Report the count of lines containing the word "height" in the entries below, and nothing more.

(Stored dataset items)

◆ ◆ ◆ ◆

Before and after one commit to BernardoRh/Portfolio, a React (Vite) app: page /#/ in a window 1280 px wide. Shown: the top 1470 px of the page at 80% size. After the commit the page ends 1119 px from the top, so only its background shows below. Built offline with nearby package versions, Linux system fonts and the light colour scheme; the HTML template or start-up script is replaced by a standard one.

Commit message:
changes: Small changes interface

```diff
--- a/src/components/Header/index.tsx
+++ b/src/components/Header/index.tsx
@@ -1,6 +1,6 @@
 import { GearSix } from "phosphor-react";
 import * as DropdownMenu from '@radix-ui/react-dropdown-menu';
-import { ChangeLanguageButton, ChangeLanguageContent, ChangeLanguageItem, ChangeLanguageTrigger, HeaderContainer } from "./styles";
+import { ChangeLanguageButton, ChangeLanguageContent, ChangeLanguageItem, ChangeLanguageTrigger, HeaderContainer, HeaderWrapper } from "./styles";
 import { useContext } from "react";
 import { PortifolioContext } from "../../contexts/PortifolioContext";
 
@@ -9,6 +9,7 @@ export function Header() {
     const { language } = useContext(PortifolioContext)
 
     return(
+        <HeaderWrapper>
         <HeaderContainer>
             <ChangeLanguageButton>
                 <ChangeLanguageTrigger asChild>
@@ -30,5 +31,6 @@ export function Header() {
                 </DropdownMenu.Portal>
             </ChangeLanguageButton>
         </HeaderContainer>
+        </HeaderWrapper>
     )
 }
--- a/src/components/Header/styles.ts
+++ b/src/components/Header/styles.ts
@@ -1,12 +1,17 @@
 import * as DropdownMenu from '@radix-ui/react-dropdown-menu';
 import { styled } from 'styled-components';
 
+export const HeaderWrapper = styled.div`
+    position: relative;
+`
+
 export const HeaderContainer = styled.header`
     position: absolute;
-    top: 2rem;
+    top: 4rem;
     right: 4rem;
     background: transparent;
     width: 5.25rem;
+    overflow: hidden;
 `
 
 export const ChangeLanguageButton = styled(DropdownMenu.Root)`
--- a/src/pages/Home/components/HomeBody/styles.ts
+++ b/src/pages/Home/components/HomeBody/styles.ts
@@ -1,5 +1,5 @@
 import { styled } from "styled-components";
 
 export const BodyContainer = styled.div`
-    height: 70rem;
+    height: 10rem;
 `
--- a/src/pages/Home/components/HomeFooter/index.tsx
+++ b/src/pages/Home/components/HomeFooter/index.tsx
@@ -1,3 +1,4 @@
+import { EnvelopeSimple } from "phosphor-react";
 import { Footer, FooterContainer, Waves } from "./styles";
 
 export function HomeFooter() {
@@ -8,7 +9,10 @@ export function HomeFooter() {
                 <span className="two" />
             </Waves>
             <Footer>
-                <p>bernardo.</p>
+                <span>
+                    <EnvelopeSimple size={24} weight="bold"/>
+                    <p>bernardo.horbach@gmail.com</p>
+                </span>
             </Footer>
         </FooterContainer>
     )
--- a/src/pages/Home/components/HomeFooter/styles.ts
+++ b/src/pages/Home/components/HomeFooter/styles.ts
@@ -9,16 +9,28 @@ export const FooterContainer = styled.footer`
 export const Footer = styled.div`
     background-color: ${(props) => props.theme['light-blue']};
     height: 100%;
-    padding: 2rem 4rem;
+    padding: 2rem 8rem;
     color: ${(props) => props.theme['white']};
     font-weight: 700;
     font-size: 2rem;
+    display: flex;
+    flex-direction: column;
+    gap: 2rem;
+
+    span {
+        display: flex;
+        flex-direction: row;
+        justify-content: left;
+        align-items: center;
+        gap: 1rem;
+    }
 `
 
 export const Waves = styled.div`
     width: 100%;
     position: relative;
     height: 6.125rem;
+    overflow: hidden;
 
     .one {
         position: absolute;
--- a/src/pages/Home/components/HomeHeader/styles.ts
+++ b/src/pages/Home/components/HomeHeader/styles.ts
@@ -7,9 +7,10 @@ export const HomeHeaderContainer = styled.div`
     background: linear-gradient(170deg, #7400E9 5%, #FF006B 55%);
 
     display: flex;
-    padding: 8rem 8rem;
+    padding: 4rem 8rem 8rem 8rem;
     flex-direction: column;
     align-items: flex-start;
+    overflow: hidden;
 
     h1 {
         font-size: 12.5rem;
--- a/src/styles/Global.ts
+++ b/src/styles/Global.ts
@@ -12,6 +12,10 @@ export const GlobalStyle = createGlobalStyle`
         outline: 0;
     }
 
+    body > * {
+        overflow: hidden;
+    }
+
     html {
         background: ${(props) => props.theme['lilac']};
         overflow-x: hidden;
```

◆ ◆ ◆ ◆

== WRITTEN REPLY ==
4